MATERIAL FOR THIS TASK =>

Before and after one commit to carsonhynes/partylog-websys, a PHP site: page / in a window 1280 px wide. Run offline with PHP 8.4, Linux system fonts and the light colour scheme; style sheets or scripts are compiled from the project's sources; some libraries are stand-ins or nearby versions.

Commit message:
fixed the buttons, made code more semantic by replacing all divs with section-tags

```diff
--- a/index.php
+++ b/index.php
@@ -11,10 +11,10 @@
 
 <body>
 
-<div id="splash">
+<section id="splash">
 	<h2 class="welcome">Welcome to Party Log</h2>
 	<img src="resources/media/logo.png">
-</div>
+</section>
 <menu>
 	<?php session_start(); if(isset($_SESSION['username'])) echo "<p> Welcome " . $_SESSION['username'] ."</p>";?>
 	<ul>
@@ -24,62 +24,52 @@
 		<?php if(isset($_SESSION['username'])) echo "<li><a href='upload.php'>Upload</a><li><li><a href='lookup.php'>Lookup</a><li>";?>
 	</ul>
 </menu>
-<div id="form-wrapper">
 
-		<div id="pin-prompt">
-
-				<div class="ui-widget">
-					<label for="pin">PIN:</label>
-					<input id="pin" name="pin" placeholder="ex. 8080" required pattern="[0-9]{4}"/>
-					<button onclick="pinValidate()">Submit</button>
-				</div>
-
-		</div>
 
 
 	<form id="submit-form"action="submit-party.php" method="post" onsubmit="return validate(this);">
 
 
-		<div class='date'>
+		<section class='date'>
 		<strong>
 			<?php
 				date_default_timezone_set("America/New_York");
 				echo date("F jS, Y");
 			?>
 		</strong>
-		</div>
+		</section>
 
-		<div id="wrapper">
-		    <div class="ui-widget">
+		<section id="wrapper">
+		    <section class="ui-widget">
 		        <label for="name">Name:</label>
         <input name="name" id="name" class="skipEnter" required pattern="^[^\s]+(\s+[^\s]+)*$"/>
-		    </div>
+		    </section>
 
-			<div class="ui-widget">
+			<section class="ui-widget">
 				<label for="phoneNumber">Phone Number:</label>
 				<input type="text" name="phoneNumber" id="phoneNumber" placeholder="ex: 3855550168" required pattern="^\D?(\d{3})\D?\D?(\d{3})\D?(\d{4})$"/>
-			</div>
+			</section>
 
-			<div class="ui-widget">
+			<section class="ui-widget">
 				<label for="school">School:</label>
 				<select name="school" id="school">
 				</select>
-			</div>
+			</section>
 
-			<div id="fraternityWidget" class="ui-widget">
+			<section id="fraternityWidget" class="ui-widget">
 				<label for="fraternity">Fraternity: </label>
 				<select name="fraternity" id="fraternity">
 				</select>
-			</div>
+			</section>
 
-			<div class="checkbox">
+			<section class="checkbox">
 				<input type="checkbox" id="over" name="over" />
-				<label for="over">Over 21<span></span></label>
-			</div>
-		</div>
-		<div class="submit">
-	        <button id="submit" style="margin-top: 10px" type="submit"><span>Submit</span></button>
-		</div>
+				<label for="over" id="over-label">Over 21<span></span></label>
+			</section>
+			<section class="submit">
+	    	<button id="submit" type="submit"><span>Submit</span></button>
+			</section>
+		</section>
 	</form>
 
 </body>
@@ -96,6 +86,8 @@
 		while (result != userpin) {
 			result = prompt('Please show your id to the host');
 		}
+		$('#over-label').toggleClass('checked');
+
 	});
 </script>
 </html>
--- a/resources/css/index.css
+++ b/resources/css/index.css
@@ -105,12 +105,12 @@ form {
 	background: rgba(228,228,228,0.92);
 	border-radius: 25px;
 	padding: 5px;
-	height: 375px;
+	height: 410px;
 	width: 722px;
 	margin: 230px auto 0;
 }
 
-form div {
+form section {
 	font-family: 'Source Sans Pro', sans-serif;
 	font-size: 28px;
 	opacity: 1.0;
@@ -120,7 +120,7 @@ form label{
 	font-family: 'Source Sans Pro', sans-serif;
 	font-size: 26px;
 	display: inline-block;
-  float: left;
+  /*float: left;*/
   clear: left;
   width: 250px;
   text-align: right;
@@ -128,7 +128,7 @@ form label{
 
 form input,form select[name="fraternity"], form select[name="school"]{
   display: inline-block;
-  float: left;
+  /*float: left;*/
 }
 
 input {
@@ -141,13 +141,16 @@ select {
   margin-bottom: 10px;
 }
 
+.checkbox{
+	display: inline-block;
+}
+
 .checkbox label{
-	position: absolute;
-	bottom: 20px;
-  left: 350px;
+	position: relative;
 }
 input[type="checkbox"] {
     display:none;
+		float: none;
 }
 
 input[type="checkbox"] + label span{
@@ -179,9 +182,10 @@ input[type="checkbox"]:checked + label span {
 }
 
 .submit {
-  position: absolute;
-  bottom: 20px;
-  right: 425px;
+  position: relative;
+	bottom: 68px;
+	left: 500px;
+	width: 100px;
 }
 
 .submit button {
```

WHAT YOU NEED TO DO => Your reply should consist of all the records, set down exactly.

RESPONSE TO THE TASK =>
Before and after one commit to carsonhynes/partylog-websys, a PHP site: page / in a window 1280 px wide. Run offline with PHP 8.4, Linux system fonts and the light colour scheme; style sheets or scripts are compiled from the project's sources; some libraries are stand-ins or nearby versions.

Commit message:
fixed the buttons, made code more semantic by replacing all divs with section-tags

```diff
--- a/index.php
+++ b/index.php
@@ -11,10 +11,10 @@
 
 <body>
 
-<div id="splash">
+<section id="splash">
 	<h2 class="welcome">Welcome to Party Log</h2>
 	<img src="resources/media/logo.png">
-</div>
+</section>
 <menu>
 	<?php session_start(); if(isset($_SESSION['username'])) echo "<p> Welcome " . $_SESSION['username'] ."</p>";?>
 	<ul>
@@ -24,62 +24,52 @@
 		<?php if(isset($_SESSION['username'])) echo "<li><a href='upload.php'>Upload</a><li><li><a href='lookup.php'>Lookup</a><li>";?>
 	</ul>
 </menu>
-<div id="form-wrapper">
 
-		<div id="pin-prompt">
-
-				<div class="ui-widget">
-					<label for="pin">PIN:</label>
-					<input id="pin" name="pin" placeholder="ex. 8080" required pattern="[0-9]{4}"/>
-					<button onclick="pinValidate()">Submit</button>
-				</div>
-
-		</div>
 
 
 	<form id="submit-form"action="submit-party.php" method="post" onsubmit="return validate(this);">
 
 
-		<div class='date'>
+		<section class='date'>
 		<strong>
 			<?php
 				date_default_timezone_set("America/New_York");
 				echo date("F jS, Y");
 			?>
 		</strong>
-		</div>
+		</section>
 
-		<div id="wrapper">
-		    <div class="ui-widget">
+		<section id="wrapper">
+		    <section class="ui-widget">
 		        <label for="name">Name:</label>
         <input name="name" id="name" class="skipEnter" required pattern="^[^\s]+(\s+[^\s]+)*$"/>
-		    </div>
+		    </section>
 
-			<div class="ui-widget">
+			<section class="ui-widget">
 				<label for="phoneNumber">Phone Number:</label>
 				<input type="text" name="phoneNumber" id="phoneNumber" placeholder="ex: 3855550168" required pattern="^\D?(\d{3})\D?\D?(\d{3})\D?(\d{4})$"/>
-			</div>
+			</section>
 
-			<div class="ui-widget">
+			<section class="ui-widget">
 				<label for="school">School:</label>
 				<select name="school" id="school">
 				</select>
-			</div>
+			</section>
 
-			<div id="fraternityWidget" class="ui-widget">
+			<section id="fraternityWidget" class="ui-widget">
 				<label for="fraternity">Fraternity: </label>
 				<select name="fraternity" id="fraternity">
 				</select>
-			</div>
+			</section>
 
-			<div class="checkbox">
+			<section class="checkbox">
 				<input type="checkbox" id="over" name="over" />
-				<label for="over">Over 21<span></span></label>
-			</div>
-		</div>
-		<div class="submit">
-	        <button id="submit" style="margin-top: 10px" type="submit"><span>Submit</span></button>
-		</div>
+				<label for="over" id="over-label">Over 21<span></span></label>
+			</section>
+			<section class="submit">
+	    	<button id="submit" type="submit"><span>Submit</span></button>
+			</section>
+		</section>
 	</form>
 
 </body>
@@ -96,6 +86,8 @@
 		while (result != userpin) {
 			result = prompt('Please show your id to the host');
 		}
+		$('#over-label').toggleClass('checked');
+
 	});
 </script>
 </html>
--- a/resources/css/index.css
+++ b/resources/css/index.css
@@ -105,12 +105,12 @@ form {
 	background: rgba(228,228,228,0.92);
 	border-radius: 25px;
 	padding: 5px;
-	height: 375px;
+	height: 410px;
 	width: 722px;
 	margin: 230px auto 0;
 }
 
-form div {
+form section {
 	font-family: 'Source Sans Pro', sans-serif;
 	font-size: 28px;
 	opacity: 1.0;
@@ -120,7 +120,7 @@ form label{
 	font-family: 'Source Sans Pro', sans-serif;
 	font-size: 26px;
 	display: inline-block;
-  float: left;
+  /*float: left;*/
   clear: left;
   width: 250px;
   text-align: right;
@@ -128,7 +128,7 @@ form label{
 
 form input,form select[name="fraternity"], form select[name="school"]{
   display: inline-block;
-  float: left;
+  /*float: left;*/
 }
 
 input {
@@ -141,13 +141,16 @@ select {
   margin-bottom: 10px;
 }
 
+.checkbox{
+	display: inline-block;
+}
+
 .checkbox label{
-	position: absolute;
-	bottom: 20px;
-  left: 350px;
+	position: relative;
 }
 input[type="checkbox"] {
     display:none;
+		float: none;
 }
 
 input[type="checkbox"] + label span{
@@ -179,9 +182,10 @@ input[type="checkbox"]:checked + label span {
 }
 
 .submit {
-  position: absolute;
-  bottom: 20px;
-  right: 425px;
+  position: relative;
+	bottom: 68px;
+	left: 500px;
+	width: 100px;
 }
 
 .submit button {
```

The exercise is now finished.